I was in a hurry to get to church, so when I stepped on the scale it took me a beat to register the number, 274. I stepped off, kind of stunned, then stepped back on. Yup: 274. Fifty pounds gone. Fifffff-teeee!
I hopped off and pulled my towel back on, then did a little tap dance that Snoopy would be proud of. Fifffff-teeeeeeeeee!
“Sean,” I called from the bathroom. “Sean! Guess what? I’ve hit 50 pounds removed! Can you believe it?”
“Sure, I can, honey,” he called back. “You’ve been gettin’ close and you’ve been real good with your food and walking and stuff.”

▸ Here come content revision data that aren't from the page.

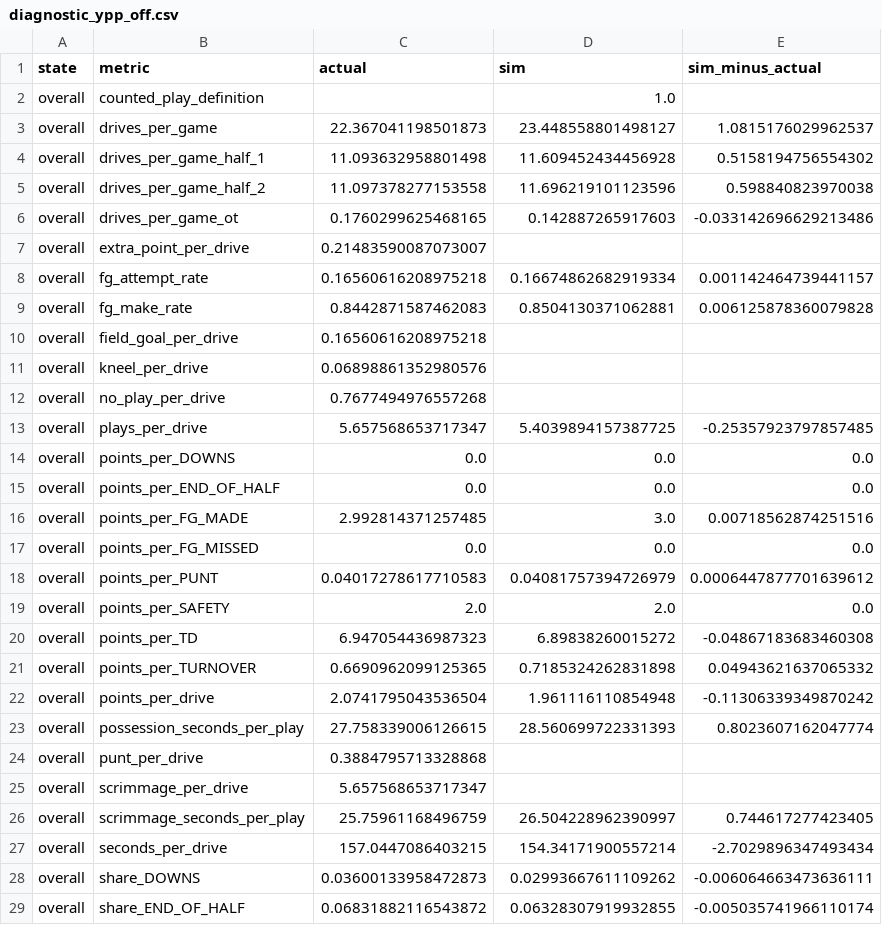
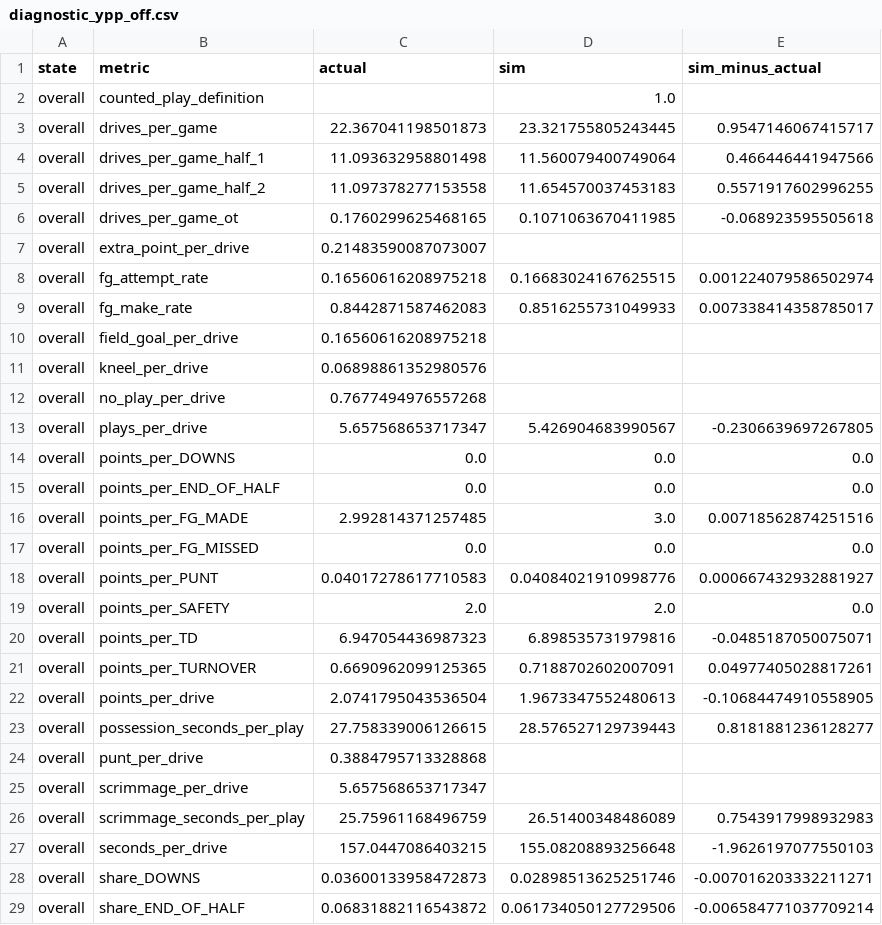
Before and after one commit to Harrisoneller/nfl-app, a CSV file: backend/research/nfl_drive_sim/outputs/p2/diagnostic_ypp_off.csv, drawn as a sheet; only a part is shown; the diff covers the shown part only.

```diff
--- a/backend/research/nfl_drive_sim/outputs/p2/diagnostic_ypp_off.csv
+++ b/backend/research/nfl_drive_sim/outputs/p2/diagnostic_ypp_off.csv
@@ -2,9 +2,9 @@ state,metric,actual,sim,sim_minus_actual
 overall,counted_play_definition,,1.0,
-overall,drives_per_game,22.367041198501873,23.448558801498127,1.0815176029962537
-overall,drives_per_game_half_1,11.093632958801498,11.609452434456928,0.5158194756554302
-overall,drives_per_game_half_2,11.097378277153558,11.696219101123596,0.598840823970038
-overall,drives_per_game_ot,0.1760299625468165,0.142887265917603,-0.033142696629213486
+overall,drives_per_game,22.367041198501873,23.321755805243445,0.9547146067415717
+overall,drives_per_game_half_1,11.093632958801498,11.560079400749064,0.466446441947566
+overall,drives_per_game_half_2,11.097378277153558,11.654570037453183,0.5571917602996255
+overall,drives_per_game_ot,0.1760299625468165,0.1071063670411985,-0.068923595505618
 overall,extra_point_per_drive,0.21483590087073007,,
-overall,fg_attempt_rate,0.16560616208975218,0.16674862682919334,0.001142464739441157
-overall,fg_make_rate,0.8442871587462083,0.8504130371062881,0.006125878360079828
+overall,fg_attempt_rate,0.16560616208975218,0.16683024167625515,0.001224079586502974
+overall,fg_make_rate,0.8442871587462083,0.8516255731049933,0.007338414358785017
 overall,field_goal_per_drive,0.16560616208975218,,
@@ -12,3 +12,3 @@ overall,kneel_per_drive,0.06898861352980576,,
 overall,no_play_per_drive,0.7677494976557268,,
-overall,plays_per_drive,5.657568653717347,5.4039894157387725,-0.25357923797857485
+overall,plays_per_drive,5.657568653717347,5.426904683990567,-0.2306639697267805
 overall,points_per_DOWNS,0.0,0.0,0.0
@@ -17,13 +17,13 @@ overall,points_per_FG_MADE,2.992814371257485,3.0,0.00718562874251516
 overall,points_per_FG_MISSED,0.0,0.0,0.0
-overall,points_per_PUNT,0.04017278617710583,0.04081757394726979,0.0006447877701639612
+overall,points_per_PUNT,0.04017278617710583,0.04084021910998776,0.000667432932881927
 overall,points_per_SAFETY,2.0,2.0,0.0
-overall,points_per_TD,6.947054436987323,6.89838260015272,-0.04867183683460308
-overall,points_per_TURNOVER,0.6690962099125365,0.7185324262831898,0.04943621637065332
-overall,points_per_drive,2.0741795043536504,1.961116110854948,-0.11306339349870242
-overall,possession_seconds_per_play,27.758339006126615,28.560699722331393,0.8023607162047774
+overall,points_per_TD,6.947054436987323,6.898535731979816,-0.0485187050075071
+overall,points_per_TURNOVER,0.6690962099125365,0.7188702602007091,0.04977405028817261
+overall,points_per_drive,2.0741795043536504,1.9673347552480613,-0.10684474910558905
+overall,possession_seconds_per_play,27.758339006126615,28.576527129739443,0.8181881236128277
 overall,punt_per_drive,0.3884795713328868,,
 overall,scrimmage_per_drive,5.657568653717347,,
-overall,scrimmage_seconds_per_play,25.75961168496759,26.504228962390997,0.744617277423405
-overall,seconds_per_drive,157.0447086403215,154.34171900557214,-2.7029896347493434
-overall,share_DOWNS,0.03600133958472873,0.02993667611109262,-0.006064663473636111
-overall,share_END_OF_HALF,0.06831882116543872,0.06328307919932855,-0.005035741966110174
+overall,scrimmage_seconds_per_play,25.75961168496759,26.51400348486089,0.7543917998932983
+overall,seconds_per_drive,157.0447086403215,155.08208893256648,-1.9626197077550103
+overall,share_DOWNS,0.03600133958472873,0.02898513625251746,-0.007016203332211271
+overall,share_END_OF_HALF,0.06831882116543872,0.061734050127729506,-0.006584771037709214
```
Also changed, not shown: 150 edited cells elsewhere in this file, backend/research/nfl_drive_sim/outputs/p2/dev_2018_games.csv, backend/research/nfl_drive_sim/outputs/p2/dev_2018_games_ypp_off.csv, 12 other files.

“Yeah, but – fiffffff-teeeeeee!” I threw on my bathrobe and rushed off to David’s room to wake him up. “Your mama has hit 50 pounds!” I crowed to the sleeping lump.
He rolled over, one eye open. “Whatcha gonna do to celebrate?” He yawned.
“Ha! You think I haven’t been planning for this? I’m going shopping!”
But first I had to text my partners in crime in this adventure: my mom and Dr. Pamela Peeke. Mom was thrilled about my losing so much weight, but Dr. Peeke pointed out other things I’d accomplished in the last five months: my lower blood sugar, how much less medication I was taking for my anxiety, how each day I saw myself growing calmer. “Don’t borrow trouble,” my grandmother used to say. I was finally beginning to understand what she meant.
As we drove to church, I thought more about what Dr. Peeke had said. My dimples were back – they got stretched out when I was heavier. I had much more energy. I could dance with my kids at school – in fact, one morning when we were “bringing home a baby dinosaur” (with hand gestures as we skipped around in a circle), one of my kindergartners said, “Mrs. Leonard, I can tell you’ve been missing some weight.” I can bend over and tie shoes!
Last week both my preacher and David told me they could see I was thinner. I feel proud when people notice. It makes me happy.
There was that word again: happy.
But there was more to it than compliments and cute stories. I’d had a hard time eating enough food when I got back from rehab but I’d gotten that straightened out. Even though exercise is my greatest challenge, I’d taken a 45-minute walk each afternoon except for twice. I’d even joined a Zumba class, although Dr. Peeke had told me to take it easy by staying in the back of the room and moving to the music instead of going for the knee-crushing lunges. I’ve never had a hard time with rigidity – that’s what OCD is – but I was learning how to take care of myself daily, which is a different thing than self-discipline.
This was a milestone of more than weight, more of a milestone than my first, which was getting out of the 300s. I’d been a baby then, still anxious over making the right food, getting out for my walk, worrying about going back to teach after Christmas.
Who would I be at my next milestone of another 25 pounds removed? I couldn’t wait to find out.
I also couldn’t wait, after a church service in which I offered up my profound gratitude, to go to the mall. I was headed for the glossy, glassy Chico’s. I needed a new pair of jeans, thanks to that fiffff-teee pounds, and I was pretty sure I’d now fit their stock, which goes up to XL, a tight fitting 22 I hadn’t been able to buy there before.
As I stood in front of the mirror looking at myself in a size 3 jeans – a Large, not an Extra Large, three sizes below their smallest! – I thought about the hundred dollars-plus that I was about to pay. It had been five months since I weighed 324 pounds. Would these fit in another 25 pounds?
Maybe not. But like Grandma said: “Don’t borrow trouble”. Or in my case, “Celebrate who I am today.”